Metabolomics has emerged in recent years as the field dealing with the measurement of the entirety of small metabolites in cells. While complementing information obtained from transcriptional and proteomic analysis, metabolomics also offers additional insights into the kinetics of internal metabolism, higher sensitivity and resolution, and response at shorter time scales relatively to proteins or transcripts. As such, besides their obvious importance to understanding basic biological mechanisms, metabolite measurements are also important as biomarkers in disease diagnosis and treatment. Advanced and specialized methods are needed, however, to unveil discriminating metabolites and their patterns that separate distinct classes of patients with respect to health status and outcome of disease. Such methods make use of contributions in statistics made by Professor Ramkrishna.

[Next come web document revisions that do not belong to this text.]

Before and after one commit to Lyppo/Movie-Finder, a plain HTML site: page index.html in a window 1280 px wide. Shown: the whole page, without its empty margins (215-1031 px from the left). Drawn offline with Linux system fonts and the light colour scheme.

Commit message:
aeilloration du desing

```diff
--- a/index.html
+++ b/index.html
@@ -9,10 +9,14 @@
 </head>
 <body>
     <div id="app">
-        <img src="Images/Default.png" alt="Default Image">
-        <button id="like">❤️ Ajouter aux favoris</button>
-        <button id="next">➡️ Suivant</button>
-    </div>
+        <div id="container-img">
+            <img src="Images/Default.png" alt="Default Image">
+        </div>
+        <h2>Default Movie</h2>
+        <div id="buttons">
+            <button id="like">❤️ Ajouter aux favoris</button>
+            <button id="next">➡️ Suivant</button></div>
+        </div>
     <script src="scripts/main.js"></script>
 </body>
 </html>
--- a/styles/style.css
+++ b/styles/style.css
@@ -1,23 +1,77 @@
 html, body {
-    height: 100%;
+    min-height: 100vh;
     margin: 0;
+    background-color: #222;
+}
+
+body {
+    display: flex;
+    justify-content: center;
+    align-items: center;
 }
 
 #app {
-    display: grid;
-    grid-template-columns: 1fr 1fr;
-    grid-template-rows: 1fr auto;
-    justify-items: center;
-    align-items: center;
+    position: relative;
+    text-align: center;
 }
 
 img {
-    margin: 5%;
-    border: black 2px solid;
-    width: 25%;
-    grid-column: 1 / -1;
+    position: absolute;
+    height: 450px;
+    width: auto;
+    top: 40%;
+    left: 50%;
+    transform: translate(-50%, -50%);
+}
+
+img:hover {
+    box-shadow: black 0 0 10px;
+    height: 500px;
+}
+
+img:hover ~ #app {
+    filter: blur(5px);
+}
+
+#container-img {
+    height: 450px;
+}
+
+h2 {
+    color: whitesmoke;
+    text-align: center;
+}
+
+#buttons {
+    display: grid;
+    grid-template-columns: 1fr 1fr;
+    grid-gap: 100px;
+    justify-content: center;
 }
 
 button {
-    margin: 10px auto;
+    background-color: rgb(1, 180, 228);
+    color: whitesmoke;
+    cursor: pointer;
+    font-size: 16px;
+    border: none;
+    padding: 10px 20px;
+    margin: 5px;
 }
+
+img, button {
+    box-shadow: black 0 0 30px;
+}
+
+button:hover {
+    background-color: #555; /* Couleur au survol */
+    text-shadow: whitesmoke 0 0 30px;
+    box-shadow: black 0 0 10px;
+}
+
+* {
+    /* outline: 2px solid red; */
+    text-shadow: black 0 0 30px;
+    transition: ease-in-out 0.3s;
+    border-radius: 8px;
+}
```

Prior research in our laboratories has solved two important problems in high throughput metabolomic analysis, namely: (a) the limited availability of metabolite standards for MS peak identification, and, (b) the lack of standardized procedures for very high measurement reproducibility and differential metabolite change detection, of the quality required for high fidelity biomarker identification. A new tool, SpectConnect, has been made available in the web for tracking and cataloguing otherwise unidentifiable but conserved metabolites across sample replicates without use of reference spectra. In addition, we have successfully tested these methods in the analysis of 120 plasma samples from Early Stage Renal Disease (ESRD) patients thus identifying distinct biomarkers differentiating patient survival after 90 days of hemodialysis. We will review these developments in this talk and illustrate the prospect of metabolomics in identifying powerful biomarkers with superior ROC characteristics relatively to other clinical and epidemiological data.